Hillary ClintonHillary Diane Rodham ClintonDemocrats worry negative images are defining White House Heller won't say if Biden won election Whitmer trailing GOP challenger by 6 points in Michigan governor race: poll MORE's new book has sold 300,000 copies since its publication on Sept. 12, according to publisher Simon & Schuster.
The memoir, "What Happened," details who and what the Democratic nominee believes led to her stunning loss in the 2016 presidential race.
The book has been at or near the top of Amazon's best-seller list since its release.
The robust sales are a departure from other books Clinton has written in the past.
"The remarkable response to 'What Happened' indicates that, notwithstanding all that has been written and discussed over the last year, there is clearly an overwhelming desire among readers to learn about and experience, from Hillary Clinton's singular perspective, the historic events of the 2016 election," Simon & Schuster CEO Carolyn Reidy said in a statement. "In its candor and immediacy, 'What Happened' is satisfying that demand."
The book's hardcover sales topped 168,000 copies, which marks the best opening sales for any nonfiction book in five years, according to NPD BookScan, which tracks most retail print sales.
Clinton has had numerous interviews over the last week promoting her tell-all book.
The book details Clinton's perspective of the campaign, explaining her team's strategy and why she believes she lost to President Trump in a race almost all observers predicted she would win easily.
In the book, Clinton points a finger at Democratic primary rival Sen. Bernie SandersBernie SandersDon't let partisan politics impede Texas' economic recovery The Hill's Morning Report - Presented by Alibaba - Democrats argue price before policy amid scramble Overnight Energy & Environment — Presented by the League of Conservation Voters — EPA finalizing rule cutting HFCs MORE (I-Vt.), former Vice President Joe BidenJoe BidenFighter jet escorts aircraft that entered restricted airspace during UN gathering Julian Castro knocks Biden administration over refugee policy FBI investigating alleged assault on Fort Bliss soldier at Afghan refugee camp MORE, former FBI Director James Comey, Russian meddling in the election, The New York Times's coverage of her email controversy and NBC's Matt Lauer for asking questions about the emails during a presidential forum, among others.
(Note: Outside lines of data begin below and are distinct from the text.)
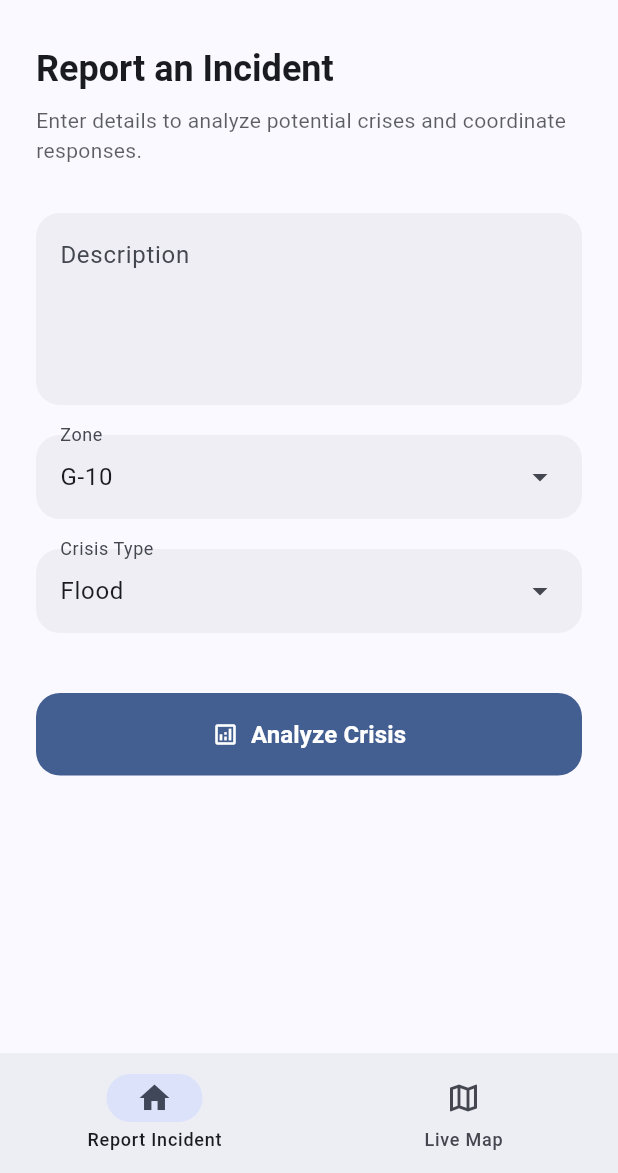
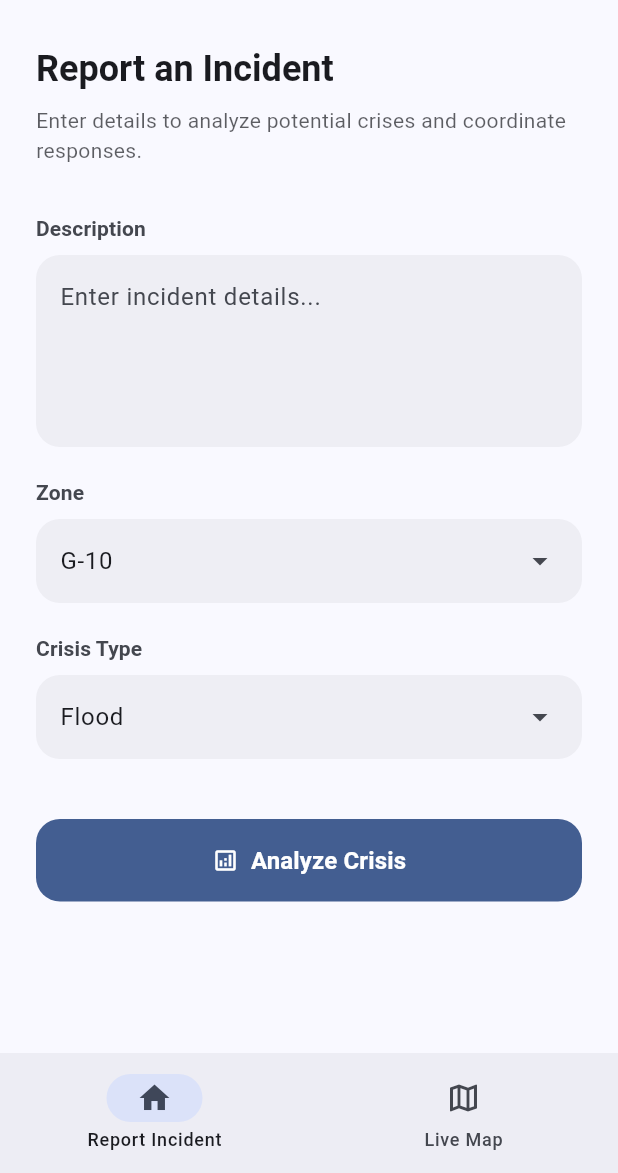
Before and after one commit to Shaharyar2442/HackathonAISeekho, a Flutter app: the screen it shows after launch, on a phone screen of 412 x 824 dp, the part 63-1236 px from its top. Run offline on Flutter 3.47's test engine with Material 3 defaults, Android fonts, the phone set to English and light mode, and no system bars; our stand-ins replace google_maps_flutter.

Commit message:
Fix floating label overlap by using clean external labels

```diff
--- a/ciro_mobile/lib/main.dart
+++ b/ciro_mobile/lib/main.dart
@@ -146,10 +146,15 @@ class _HomeScreenState extends State<HomeScreen> {
                 style: theme.textTheme.bodyMedium?.copyWith(color: theme.colorScheme.onSurface.withOpacity(0.7)),
               ),
               const SizedBox(height: 32),
+              Text(
+                'Description',
+                style: theme.textTheme.titleSmall?.copyWith(fontWeight: FontWeight.w600, color: theme.colorScheme.onSurfaceVariant),
+              ),
+              const SizedBox(height: 8),
               TextFormField(
                 controller: _reportController,
                 decoration: InputDecoration(
-                  labelText: 'Description',
+                  hintText: 'Enter incident details...',
                   alignLabelWithHint: true,
                   filled: true,
                   fillColor: inputFillColor,
@@ -157,17 +162,20 @@ class _HomeScreenState extends State<HomeScreen> {
                     borderRadius: BorderRadius.circular(16),
                     borderSide: BorderSide.none,
                   ),
-                  floatingLabelBehavior: FloatingLabelBehavior.auto,
                 ),
                 maxLines: 4,
               ),
               const SizedBox(height: 20),
+              Text(
+                'Zone',
+                style: theme.textTheme.titleSmall?.copyWith(fontWeight: FontWeight.w600, color: theme.colorScheme.onSurfaceVariant),
+              ),
+              const SizedBox(height: 8),
               LayoutBuilder(
                 builder: (context, constraints) {
                   return DropdownMenu<String>(
                     width: constraints.maxWidth,
                     initialSelection: selectedZone,
-                    label: const Text('Zone'),
                     inputDecorationTheme: inputDecorationTheme,
                     menuStyle: MenuStyle(
                       shape: MaterialStateProperty.all(
@@ -180,12 +188,16 @@ class _HomeScreenState extends State<HomeScreen> {
                 },
               ),
               const SizedBox(height: 20),
+              Text(
+                'Crisis Type',
+                style: theme.textTheme.titleSmall?.copyWith(fontWeight: FontWeight.w600, color: theme.colorScheme.onSurfaceVariant),
+              ),
+              const SizedBox(height: 8),
               LayoutBuilder(
                 builder: (context, constraints) {
                   return DropdownMenu<String>(
                     width: constraints.maxWidth,
                     initialSelection: selectedType,
-                    label: const Text('Crisis Type'),
                     inputDecorationTheme: inputDecorationTheme,
                     menuStyle: MenuStyle(
                       shape: MaterialStateProperty.all(
```
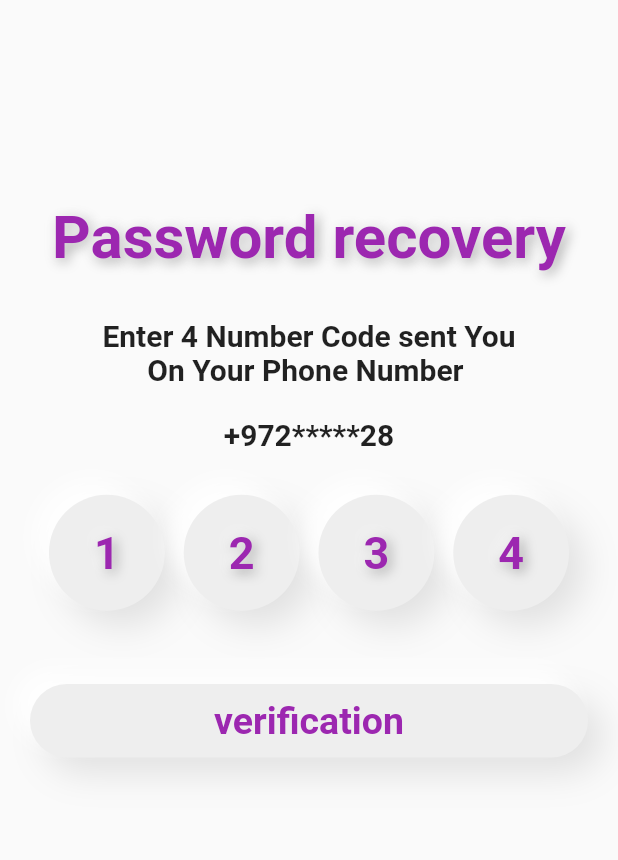
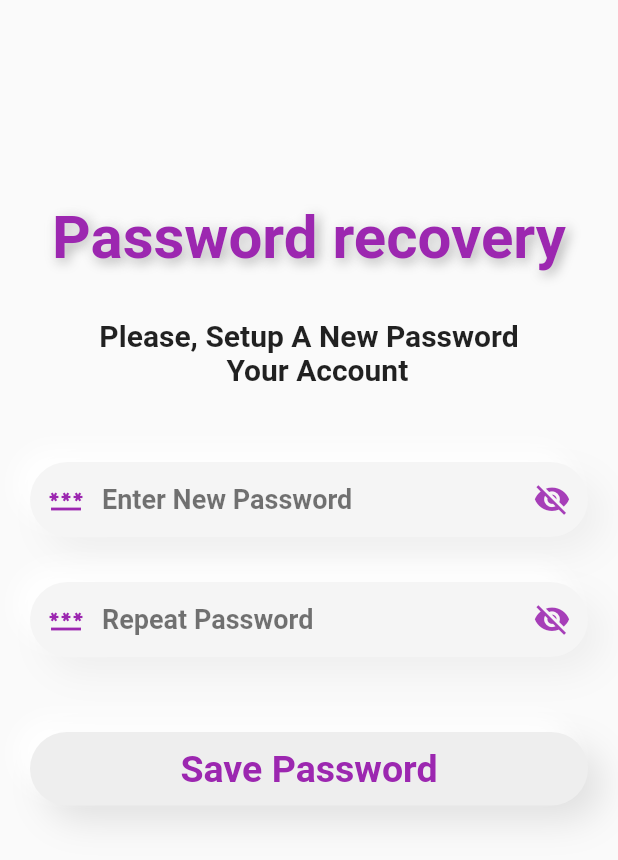
Before and after one commit to Dev-MuradAbed/medical_assistant, a Flutter app: the screen it shows after launch, on a phone screen of 412 x 824 dp. Shown: the top 860 px of the screen. Run offline on Flutter 3.47's test engine with Material 2 defaults, Android fonts, the phone set to English and light mode, and no system bars.

Commit message:
Auth sec

```diff
--- /dev/null
+++ b/lib/Screens/Auth/changePassword_Screen.dart
@@ -0,0 +1,49 @@
+import 'package:flutter/material.dart';
+
+import '../../widgets/ButtonClick.dart';
+import '../../widgets/textFiledWidget.dart';
+import '../../widgets/textTitleWidget.dart';
+class ChangePassword_Screen extends StatelessWidget {
+  const ChangePassword_Screen({Key? key}) : super(key: key);
+
+  @override
+  Widget build(BuildContext context) {
+    return Scaffold(
+        extendBodyBehindAppBar: true,
+        backgroundColor: Colors.grey[50],
+        body: Padding(
+        padding: const EdgeInsets.symmetric(vertical: 90, horizontal: 20),
+    child: ListView(
+    children: [
+     const SizedBox(
+    height: 45,
+    ),
+     const TextTitleWidget(title: "Password recovery"),
+     const SizedBox(height: 30,),
+      const Center(child:   Text("Please, Setup A New Password\n                 Your Account",style: TextStyle(fontSize: 20,fontWeight: FontWeight.bold),)),
+     const SizedBox(height: 20,),
+      TextFieldWidget(
+        typeKey: TextInputType.visiblePassword,
+        hintTextField: 'Enter New Password',
+        prefixIcon: Icons.password,
+        suffixIcon: Icons.visibility_off,
+        suffixIconSize: 25,
+        color: Colors.purple.withOpacity(0.89),
+        obscureText: true,
+        // textEditingController: PasswordtextEditingController,
+      ),
+      TextFieldWidget(
+        typeKey: TextInputType.visiblePassword,
+        hintTextField: 'Repeat Password',
+        prefixIcon: Icons.password,
+        suffixIcon: Icons.visibility_off,
+        suffixIconSize: 25,
+        color: Colors.purple.withOpacity(0.89),
+        obscureText: true,
+        // textEditingController: PasswordtextEditingController,
+      ),
+      const SizedBox(height: 50,),
+     const ButtonClick(text: "Save Password"),
+    ])));
+  }
+}
--- a/lib/Screens/Auth/passwordRecovery.dart
+++ b/lib/Screens/Auth/passwordRecovery.dart
@@ -4,6 +4,7 @@ import '../../widgets/ButtonClick.dart';
 import '../../widgets/circleLoginAs.dart';
 import '../../widgets/textFiledWidget.dart';
 import '../../widgets/textTitleWidget.dart';
+import '../../widgets/verificationWidget.dart';
 
 class PasswordRecovery extends StatefulWidget {
   const PasswordRecovery({Key? key}) : super(key: key);
@@ -34,10 +35,15 @@ class _PasswordRecoveryState extends State<PasswordRecovery> {
               Row(
                 mainAxisAlignment: MainAxisAlignment.spaceEvenly,
                 children: const [
-                  circleLoginAs(text: '1'),
-                  circleLoginAs(text: '2'),
-                  circleLoginAs(text: '3'),
-                  circleLoginAs(text: '4'),
+                  VerificationWidget(first: true,last: false,),
+                  VerificationWidget(first: false,last: false,),
+                  VerificationWidget(first: false,last: false,),
+                  VerificationWidget(first: false,last: true,),
+
+                  // circleLoginAs(text: '1'),
+                  // circleLoginAs(text: '2'),
+                  // circleLoginAs(text: '3'),
+                  // circleLoginAs(text: '4'),
                 ],
               ),
 
--- a/lib/main.dart
+++ b/lib/main.dart
@@ -2,6 +2,7 @@ import 'package:flutter/material.dart';
 import 'package:medical_assistant/Screens/Auth/login_screen.dart';
 import 'package:medical_assistant/Screens/Auth/sginup_screen.dart';
 
+import 'Screens/Auth/changePassword_Screen.dart';
 import 'Screens/Auth/passwordRecovery.dart';
 void main()=>runApp(const MyApp());
 class MyApp extends StatelessWidget {
@@ -11,7 +12,7 @@ class MyApp extends StatelessWidget {
   Widget build(BuildContext context) {
     return const MaterialApp(
       debugShowCheckedModeBanner: false,
-      home: PasswordRecovery(),
+      home: ChangePassword_Screen(),
     );
   }
 }
```
Also changed, not shown: lib/widgets/verificationWidget.dart (added, +78 -0 lines).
After one nationally televised interview with MSNBC's Rachel Maddow last week, the highly rated host assessed that Clinton's career as a politician is far from over.
"She is definitely still in the arena," Maddow said. "So, she's — this is not a retired politician."